  • Once all the relative data has been assessed the learner must determine appropriate interventions.
  • Scenarios can be created for learners at different levels.  For example, for novice learners, routine blood sugar testing before meals and at bedtime accompanied by appropriate insulin administration is a good place to start.
  • Patient education and helping newly diagnosed patients face the onset of a chronic disease creates a challenging scenario for learners.
  • Scenarios can incorporate children and teens as patients.  Learners must use appropriate teaching strategies for all development levels as well as parents or significant others.
  • Sudden drops in blood glucose (hypoglycemia) or medical emergencies such as diabetic ketoacidosis make challenging scenarios for the more advanced learner.
  • Communication objectives may be incorporated into scenarios if desired.

Main types of insulin secreted by the body.

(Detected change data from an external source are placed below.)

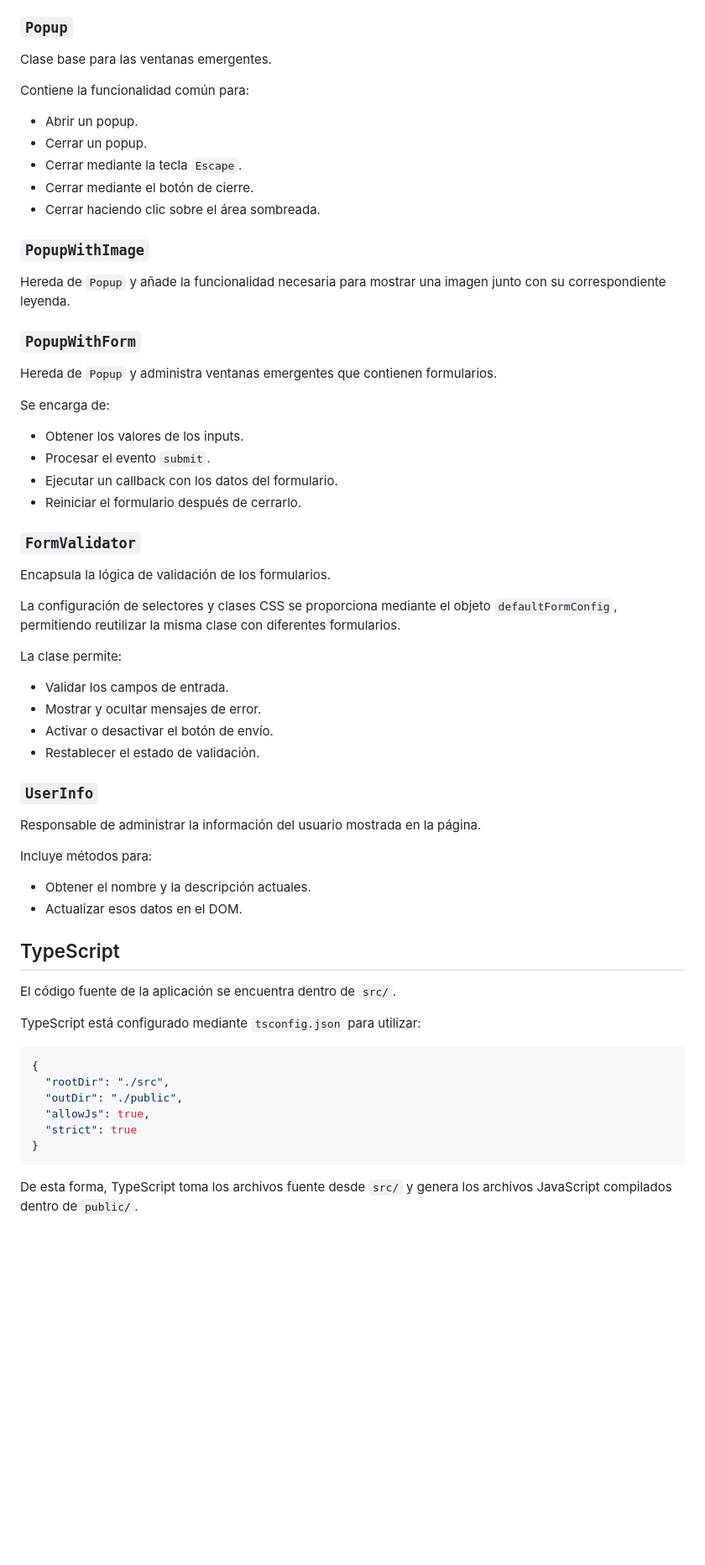
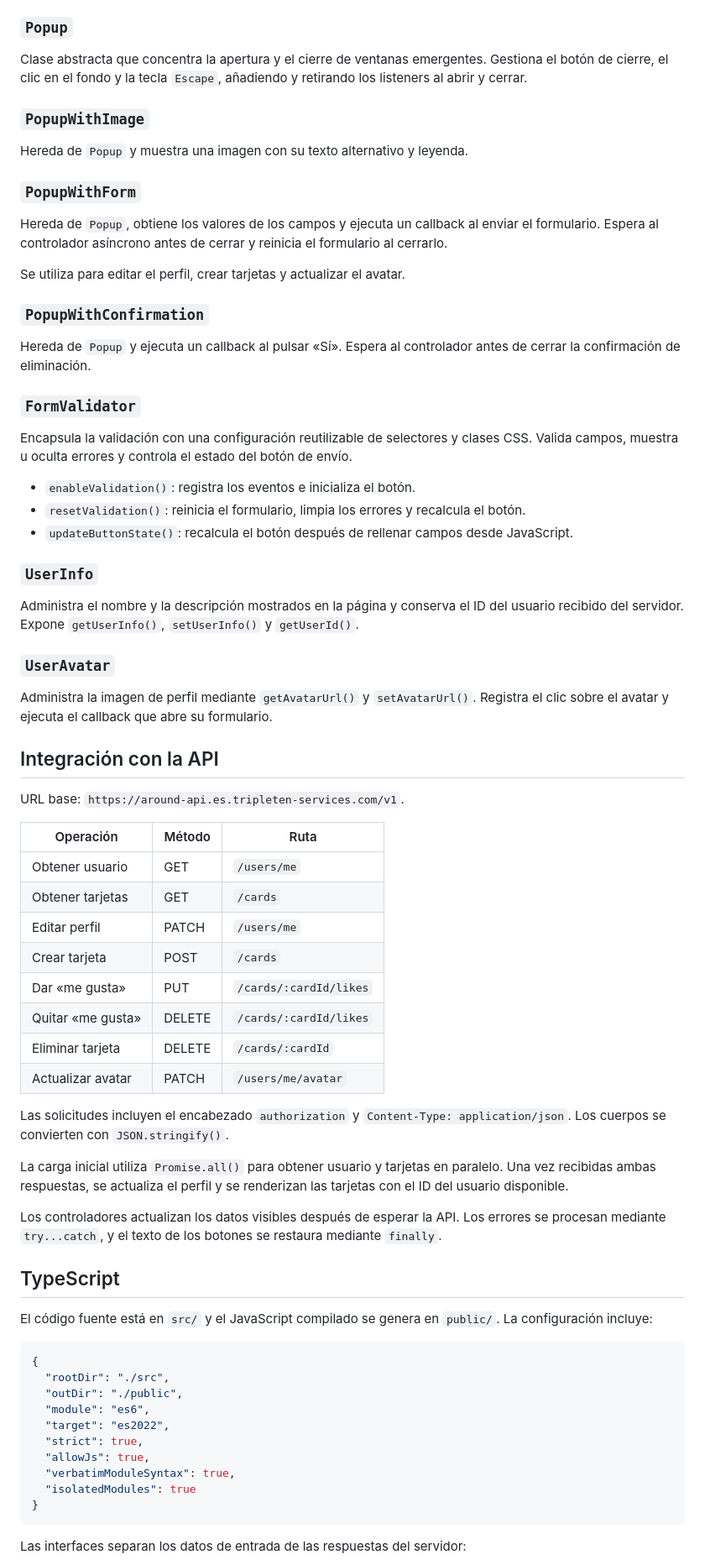
Before and after one commit to diechilui86/web_project_around, a Markdown page: README.md, the part around one of its changes. Shown at 84% size. Rendered like a GitHub page; blank space fills up the shorter version.

````diff
--- a/README.md
+++ b/README.md
@@ -64,67 +63,75 @@ La clase utiliza genéricos de TypeScript (`Section<T>`) para poder trabajar con
 
 ### `Popup`
 
-Clase base para las ventanas emergentes.
-
-Contiene la funcionalidad común para:
-
-- Abrir un popup.
-- Cerrar un popup.
-- Cerrar mediante la tecla `Escape`.
-- Cerrar mediante el botón de cierre.
-- Cerrar haciendo clic sobre el área sombreada.
+Clase abstracta que concentra la apertura y el cierre de ventanas emergentes. Gestiona el botón de cierre, el clic en el fondo y la tecla `Escape`, añadiendo y retirando los listeners al abrir y cerrar.
 
 ### `PopupWithImage`
 
-Hereda de `Popup` y añade la funcionalidad necesaria para mostrar una imagen junto con su correspondiente leyenda.
+Hereda de `Popup` y muestra una imagen con su texto alternativo y leyenda.
 
 ### `PopupWithForm`
 
-Hereda de `Popup` y administra ventanas emergentes que contienen formularios.
+Hereda de `Popup`, obtiene los valores de los campos y ejecuta un callback al enviar el formulario. Espera al controlador asíncrono antes de cerrar y reinicia el formulario al cerrarlo.
 
-Se encarga de:
+Se utiliza para editar el perfil, crear tarjetas y actualizar el avatar.
 
-- Obtener los valores de los inputs.
-- Procesar el evento `submit`.
-- Ejecutar un callback con los datos del formulario.
-- Reiniciar el formulario después de cerrarlo.
+### `PopupWithConfirmation`
+
+Hereda de `Popup` y ejecuta un callback al pulsar «Sí». Espera al controlador antes de cerrar la confirmación de eliminación.
 
 ### `FormValidator`
 
-Encapsula la lógica de validación de los formularios.
+Encapsula la validación con una configuración reutilizable de selectores y clases CSS. Valida campos, muestra u oculta errores y controla el estado del botón de envío.
 
-La configuración de selectores y clases CSS se proporciona mediante el objeto `defaultFormConfig`, permitiendo reutilizar la misma clase con diferentes formularios.
-
-La clase permite:
-
-- Validar los campos de entrada.
-- Mostrar y ocultar mensajes de error.
-- Activar o desactivar el botón de envío.
-- Restablecer el estado de validación.
+- `enableValidation()`: registra los eventos e inicializa el botón.
+- `resetValidation()`: reinicia el formulario, limpia los errores y recalcula el botón.
+- `updateButtonState()`: recalcula el botón después de rellenar campos desde JavaScript.
 
 ### `UserInfo`
 
-Responsable de administrar la información del usuario mostrada en la página.
+Administra el nombre y la descripción mostrados en la página y conserva el ID del usuario recibido del servidor. Expone `getUserInfo()`, `setUserInfo()` y `getUserId()`.
 
-Incluye métodos para:
+### `UserAvatar`
 
-- Obtener el nombre y la descripción actuales.
-- Actualizar esos datos en el DOM.
+Administra la imagen de perfil mediante `getAvatarUrl()` y `setAvatarUrl()`. Registra el clic sobre el avatar y ejecuta el callback que abre su formulario.
+
+## Integración con la API
+
+URL base: `https://around-api.es.tripleten-services.com/v1`.
+
+| Operación | Método | Ruta |
+| --- | --- | --- |
+| Obtener usuario | GET | `/users/me` |
+| Obtener tarjetas | GET | `/cards` |
+| Editar perfil | PATCH | `/users/me` |
+| Crear tarjeta | POST | `/cards` |
+| Dar «me gusta» | PUT | `/cards/:cardId/likes` |
+| Quitar «me gusta» | DELETE | `/cards/:cardId/likes` |
+| Eliminar tarjeta | DELETE | `/cards/:cardId` |
+| Actualizar avatar | PATCH | `/users/me/avatar` |
+
+Las solicitudes incluyen el encabezado `authorization` y `Content-Type: application/json`. Los cuerpos se convierten con `JSON.stringify()`.
+
+La carga inicial utiliza `Promise.all()` para obtener usuario y tarjetas en paralelo. Una vez recibidas ambas respuestas, se actualiza el perfil y se renderizan las tarjetas con el ID del usuario disponible.
+
+Los controladores actualizan los datos visibles después de esperar la API. Los errores se procesan mediante `try...catch`, y el texto de los botones se restaura mediante `finally`.
 
 ## TypeScript
 
-El código fuente de la aplicación se encuentra dentro de `src/`.
-
-TypeScript está configurado mediante `tsconfig.json` para utilizar:
+El código fuente está en `src/` y el JavaScript compilado se genera en `public/`. La configuración incluye:
 
 ```json
 {
   "rootDir": "./src",
   "outDir": "./public",
+  "module": "es6",
+  "target": "es2022",
+  "strict": true,
   "allowJs": true,
-  "strict": true
+  "verbatimModuleSyntax": true,
+  "isolatedModules": true
 }
 ```
 
-De esta forma, TypeScript toma los archivos fuente desde `src/` y genera los archivos JavaScript compilados dentro de `public/`.
+Las interfaces separan los datos de entrada de las respuestas del servidor:
 
````
Also changed, not shown: other parts of README.md (+102 -116 lines).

  • Prandial or short acting insulin
    • In the healthy body, following a meal, insulin is secreted from the pancreas in response to rising blood sugars. Insulin opens channels in muscle cell walls and allows glucose to enter cells.  Excess glucose is stored in the liver.
    • Gradually blood sugar levels return to normal  values. Insulin is secreted following every meal.
  • Long acting or basal insulin.
    • Controls glucose between meals
  • Insulin is measured in units.
  • Blood glucose in the USA is measure in mg/dL (Canada and UK:  mmol/L)
  • Normal fasting blood sugar <100mg/dL

Examples of injectable insulins:

Type Insulin Name Time to onset of action
Rapid-acting Humalog Novolog Apidra 10 to 30 min
Short-acting Regular 30 min to 1 hours
Intermediate acting NPH 1.5 to 4 hours
Long-acting Lantus Levemir 0.8 – 4 hours

Rapid Acting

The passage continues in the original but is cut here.